The RLAS is more complex and describes emergence from coma in patients with traumatic brain injury. This scale is often used in the first few weeks or months after injury, while the patient is under closer observation. This scale is useful to therapists and families to help understand the behavior and progression of the head injury survivor. This scale is used in the first weeks or months following the injury and is not intended to predict improvement over the long term.
There are levels of coma through which patients may or may not progress. As coma deepens, responsiveness of the brain lessens, normal reflexes are lost, and the patient no longer responds to pain. The chances of recovery depend on the severity of the underlying cause. A deeper coma alone does not necessarily mean a slimmer chance of recovery, because some people in deep coma recover well while others in a so-called milder coma fail to improve.
The outcome for a patient in a coma or vegetative state depends on the cause of the coma, location of damage, and the severity and extent of neurological damage: outcomes range from recovery to death. People do emerge from coma with a combination of physical, intellectual and psychological difficulties that need special attention. Recovery is a gradual process, as the patient acquires more and more ability to respond. Some patients may never progress beyond very basic responses, but many recover full awareness. Gaining consciousness is not something that happens instantly, as is often seen on television: at first, the person may only awaken for a few minutes, then gradually the time awake increases, along with the level of responsiveness as measured by the RLAS.

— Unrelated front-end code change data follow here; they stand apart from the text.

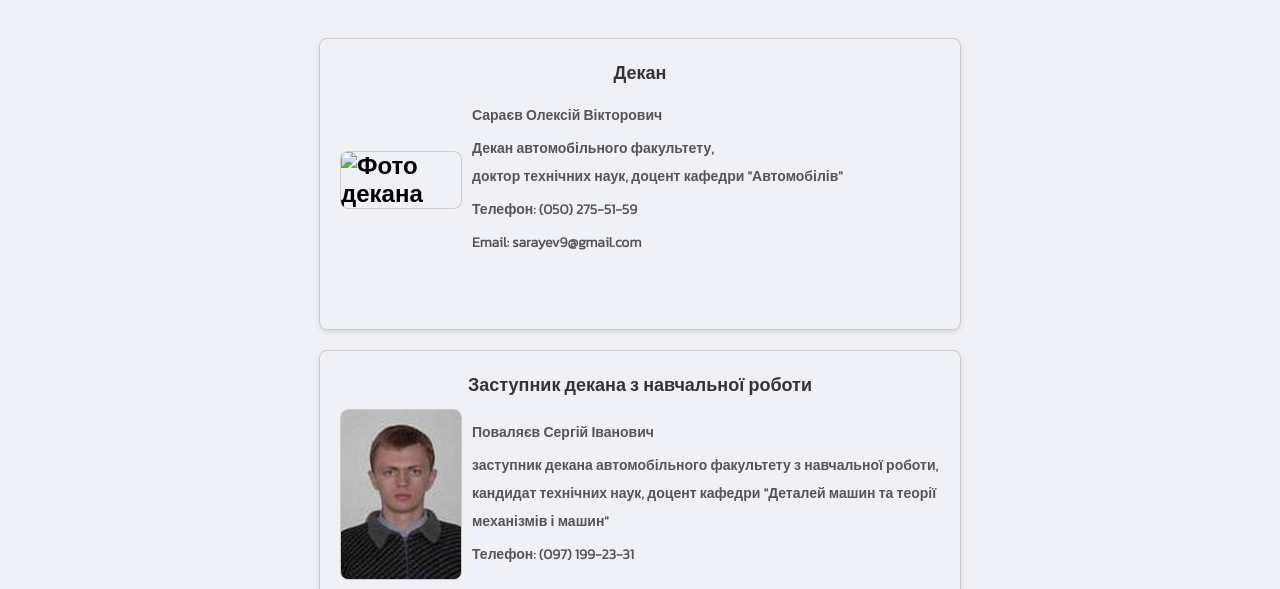
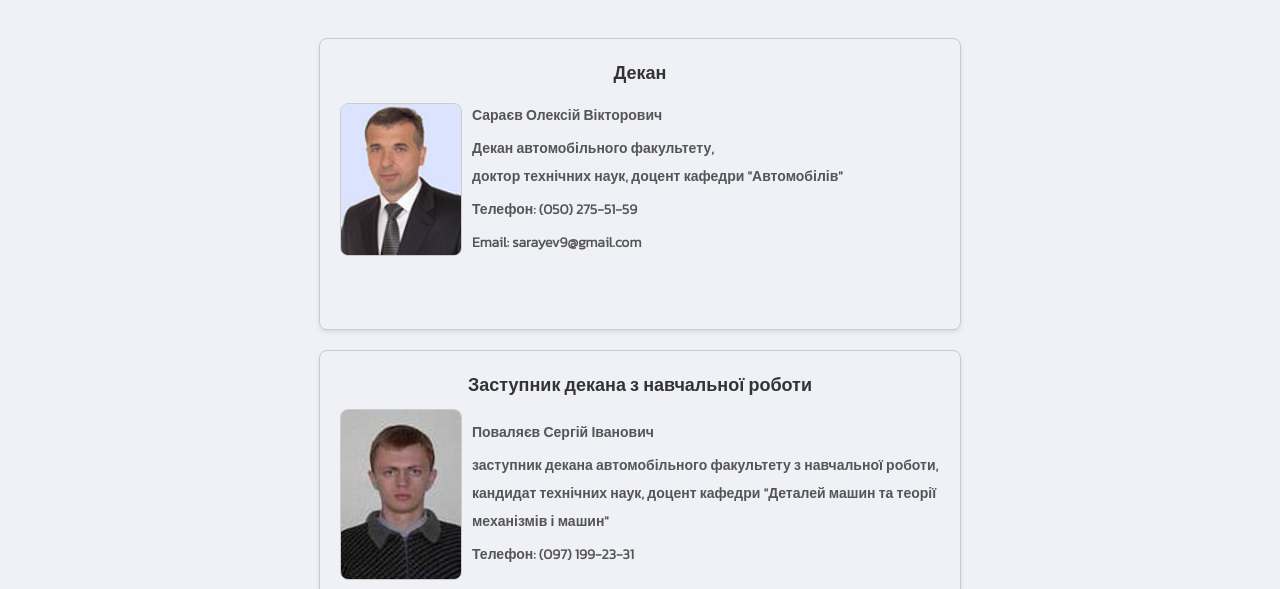
Before and after one commit to f0rkee/khnaduTest, a plain HTML site: page Contacts.html in a window 1280 px wide. Shown: the part 211-800 px from the top of the page. Drawn offline with Linux system fonts and the light colour scheme; the site is published under a folder, as on GitHub Pages, so addresses that start at the root find nothing.

Commit message:
Update Contacts.html

```diff
--- a/Contacts.html
+++ b/Contacts.html
@@ -59,7 +59,7 @@
                     <div class="dean">
                         <div class="titleCON">Декан</div>
                       <div class="profile">
-                        <img src="/img/ava/AF_D.jpg" alt="Фото декана">
+                        <img src="img/ava/AF_D.jpg" alt="Фото декана">
                         <div class="info">
                           <p>Сараєв Олексій Вікторович</p>
                           <p>Декан автомобільного факультету, <br> доктор технічних наук, доцент кафедри "Автомобілів"</p>
```
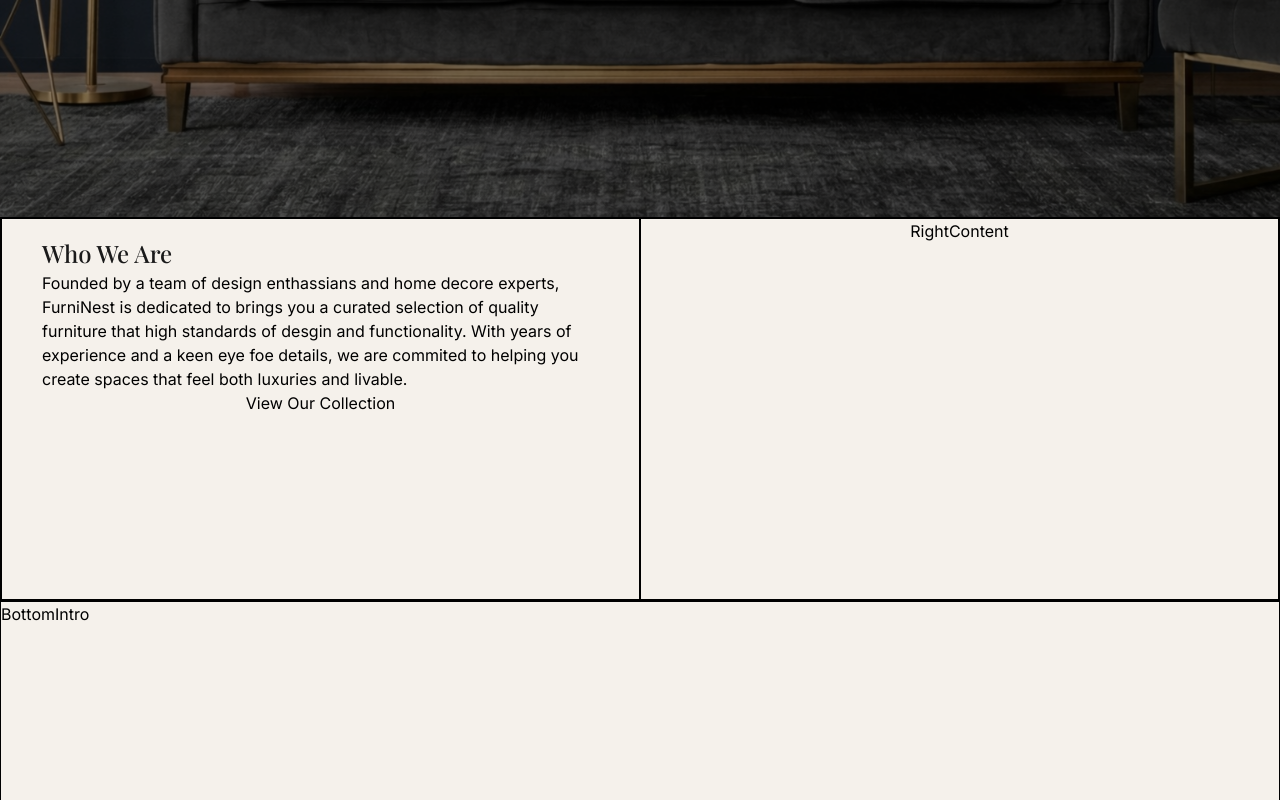
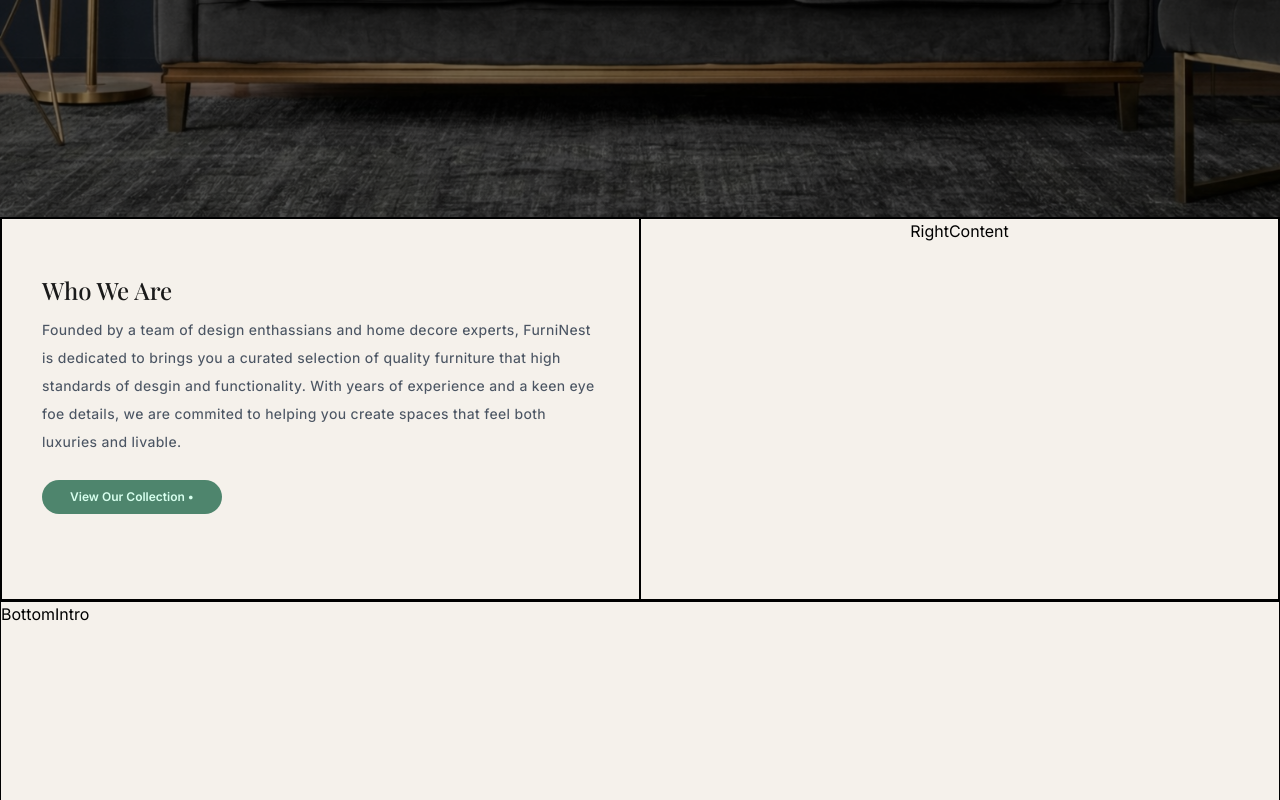
Before and after one commit to DragnelProjects/Furniture-website, a React (Vite) app: page /about in a window 1280 px wide. Shown: the part 583-1383 px from the top of the page. Built offline with nearby package versions, Linux system fonts and the light colour scheme; a web font is replaced by a local one.

Commit message:
completed the left side of our intro section

```diff
--- a/src/about/our-intro/LeftContent.jsx
+++ b/src/about/our-intro/LeftContent.jsx
@@ -2,10 +2,10 @@ import React from 'react'
 
 function LeftContent() {
   return (
-    <div className=' w-[50%] flex_col  border py-4 px-10 '>
+    <div className=' w-[50%] flex_col justify-center gap-2 border pb-8 px-10 '>
         <h2 className='title_text'>Who we are</h2>
-        <p>Founded by a team of design enthassians and home decore experts, FurniNest is dedicated to brings you a curated selection of quality furniture that high standards of desgin and functionality. With years of experience and a keen eye foe details, we are commited to helping you create spaces that feel both luxuries and livable.</p>
-        <button>View Our Collection</button>
+        <p className='sub_text tracking-wide leading-7 '>Founded by a team of design enthassians and home decore experts, FurniNest is dedicated to brings you a curated selection of quality furniture that high standards of desgin and functionality. With years of experience and a keen eye foe details, we are commited to helping you create spaces that feel both luxuries and livable.</p>
+        <button className='text-[12px] font-semibold bg-[#196344c0] text-[#d7ffee] w-45 rounded-full py-2 mt-4 greenBtn  '>View Our Collection &#x2022; </button>
     </div>
   )
 }
```
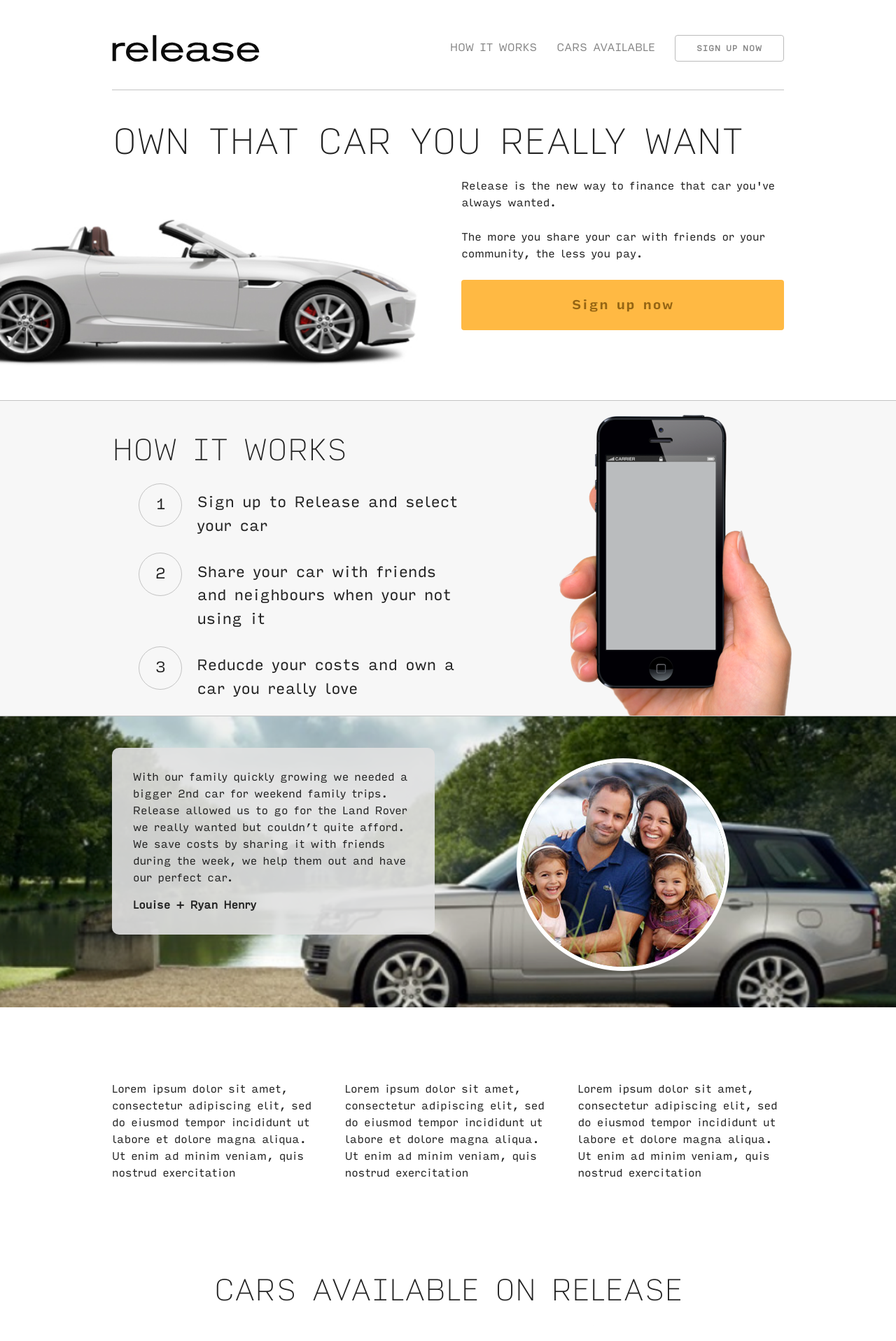
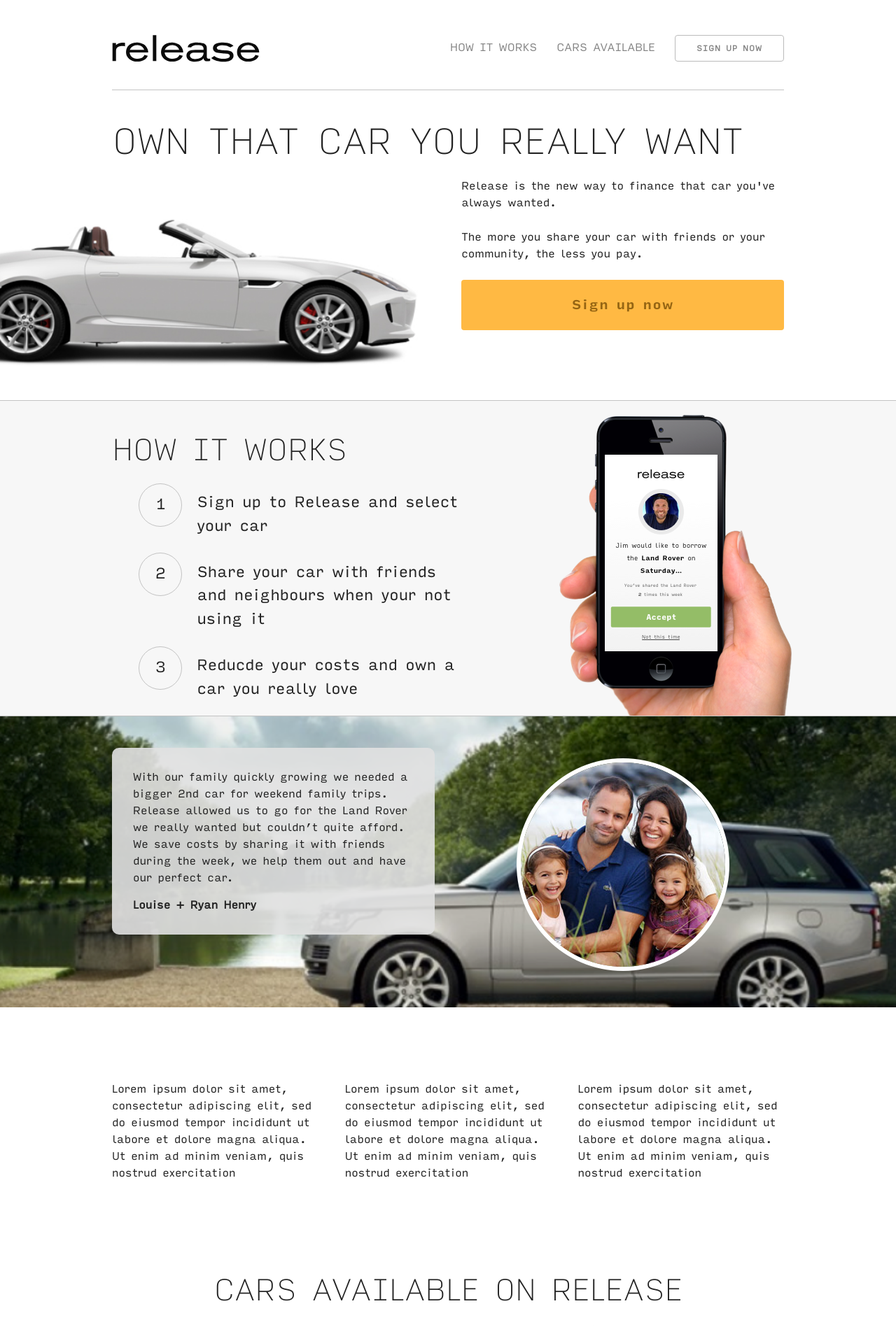
Before and after one commit to releasefinance/releasefinance.github.io, a Jekyll site: the page built from page1.html, in a window 1280 px wide. Shown: the top 1917 px of the page at 70% size. Built offline with Jekyll 4.4.1, drawn with Linux system fonts in a browser that asks for light colours.

Commit message:
ui screen

```diff
--- a/page1.html
+++ b/page1.html
@@ -18,7 +18,7 @@ howitworks:
   step1  : Sign up to Release and select your car
   step2  : Share your car with friends and neighbours when your not using it
   step3  : Reducde your costs and own a car you really love
-  image  : howitworks_ui_1.png
+  image  : ui.png
 
 testimonial:
   quote : With our family quickly growing we needed a bigger 2nd car for weekend family trips. Release allowed us to go for the Land Rover we really wanted but couldn’t quite afford. We save costs by sharing it with friends during the week, we help them out and have our perfect car.
```
Also changed, not shown: assets/images/ui.png (added).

Generally, coma will last a few days to a few weeks, but rarely more than 2 to 4 weeks. After this time, some patients gradually come out of the coma, some progress to a vegetative state, and others die. Many patients who have gone into a vegetative state go on to regain a degree of awareness and function. Others may remain in a vegetative state for years or even decades. Time is the best general predictor of a chance for recovery.